The Maya actually employed four different calendars, each serving a different purpose. The Long Count reckoned time from the beginning of the Mayan era, which they considered to have begun on what would be August 13, 3113 BC by our calendar. The Tzolkin was the sacred calendar with a 260-day cycle. The derivation of this calendar is uncertain, but one speculation is that it's based on the synodic period of Mars, which comprises three cycles of 260 days each. Another notion is that the visibility of Venus as the morning and evening star is nearly 260 days. This latter explanation may be the more plausible because the planet Venus held special importance for the Maya. The Haab is the civil calendar of 365 days, composed of 18 months of 20 days each, plus 5 supplementary days at the end of the year. It was called the "vague" year, because it was 6 hours shorter than the solar year. Finally, there is a Lunar Series or Supplementary calendar, which was used to track the moon's age, duration of cycle, number of the lunar day, and other data not yet deduced by archeologists. To the Maya, the moon was the main female deity.

Having multiple calendars seems confusing to us, but the Maya viewed the Tzolkin and Haab calendars as running concurrently, much as a large and small gear mesh together and run in synchronization. The following illustration shows how they saw the two calendars meshing.

The Maya carved important dates onto obelisks, with the characters reading left to right and top to bottom. The Aztecs who came after them inscribed their dates on stone or clay disks.
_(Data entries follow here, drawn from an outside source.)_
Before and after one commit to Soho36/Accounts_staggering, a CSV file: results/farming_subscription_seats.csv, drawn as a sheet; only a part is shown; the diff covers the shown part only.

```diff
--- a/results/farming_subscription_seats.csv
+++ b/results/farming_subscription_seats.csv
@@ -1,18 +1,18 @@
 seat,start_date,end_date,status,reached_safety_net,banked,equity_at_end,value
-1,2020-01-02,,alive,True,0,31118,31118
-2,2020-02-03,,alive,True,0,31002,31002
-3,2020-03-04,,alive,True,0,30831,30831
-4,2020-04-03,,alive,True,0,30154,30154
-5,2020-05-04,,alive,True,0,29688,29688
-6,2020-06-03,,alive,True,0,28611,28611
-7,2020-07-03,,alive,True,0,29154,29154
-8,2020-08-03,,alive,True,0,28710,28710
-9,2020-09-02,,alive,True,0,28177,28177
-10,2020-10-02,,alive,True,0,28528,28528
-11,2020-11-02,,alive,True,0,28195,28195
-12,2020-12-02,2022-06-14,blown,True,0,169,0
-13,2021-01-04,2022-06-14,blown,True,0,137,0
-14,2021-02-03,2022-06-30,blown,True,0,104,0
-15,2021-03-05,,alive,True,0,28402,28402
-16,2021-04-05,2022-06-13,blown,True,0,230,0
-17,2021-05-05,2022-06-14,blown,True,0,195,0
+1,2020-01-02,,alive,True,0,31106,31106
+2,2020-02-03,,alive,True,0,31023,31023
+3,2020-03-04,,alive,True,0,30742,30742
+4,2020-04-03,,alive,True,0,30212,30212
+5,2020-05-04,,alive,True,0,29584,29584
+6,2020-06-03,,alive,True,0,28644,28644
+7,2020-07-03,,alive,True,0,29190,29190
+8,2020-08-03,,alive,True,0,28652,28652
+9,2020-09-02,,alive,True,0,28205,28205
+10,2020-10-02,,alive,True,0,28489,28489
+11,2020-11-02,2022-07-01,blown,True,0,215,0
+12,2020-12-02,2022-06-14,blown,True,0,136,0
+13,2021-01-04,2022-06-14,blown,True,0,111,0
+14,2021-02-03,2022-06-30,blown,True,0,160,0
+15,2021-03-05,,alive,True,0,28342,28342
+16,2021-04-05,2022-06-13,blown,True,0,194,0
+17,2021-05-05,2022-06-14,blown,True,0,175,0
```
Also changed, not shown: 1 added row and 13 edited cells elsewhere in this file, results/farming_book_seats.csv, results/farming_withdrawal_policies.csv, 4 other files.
 The hub of the Mayan world was the city of Chichen-Itza. The most impressive structure there is the Pyramid of Kukulkan, which is built over another pyramid. Unlike the Egyptian pyramids, this one is a gigantic civil calendar. On each of the four sides, there are 91 steps, which along with the platform at the top, represents 365 days. On each side, there are 52 panels representing the 52-year cycle of the Mayan calendar. (In my photo below, note the people on the steps of the pyramid. For purposes of preservation, 1999 is the last year that visitors will be allowed to walk up the pyramid.)

The observatory ("El Caracol") is another major structure. As an amateur astronomer, I was especially interested in seeing this. Like most present day observatories, the top of the structure has a circular chamber. This one has eight windows through which the Mayan astronomers would make their precise observations of the four cardinal directions and the solstices and equinoxes.

For all their sophistication, the Mayan culture had what we would regard as a serious flaw. The ritual practice of human sacrifice was rampant. Three sites at Chichen-Itza were devoted to these macabre events. The natural well (cenote) was where sacrificial victims, mostly women and children, were thrown. A yearly ball game was played in the ball court, and the captain of the winning team was beheaded. His head was then displayed in the adjacent Temple of the Skulls. In the Temple of Chac Mool, victims (generally warriors) had their hearts torn out. The Maya viewed it as an honor to be sent into the afterlife as an emissary of their people. Though they excelled in astronomy and architecture, apparently they never held life as something to be cherished.

Published in the October 1999 issue of the NightTimes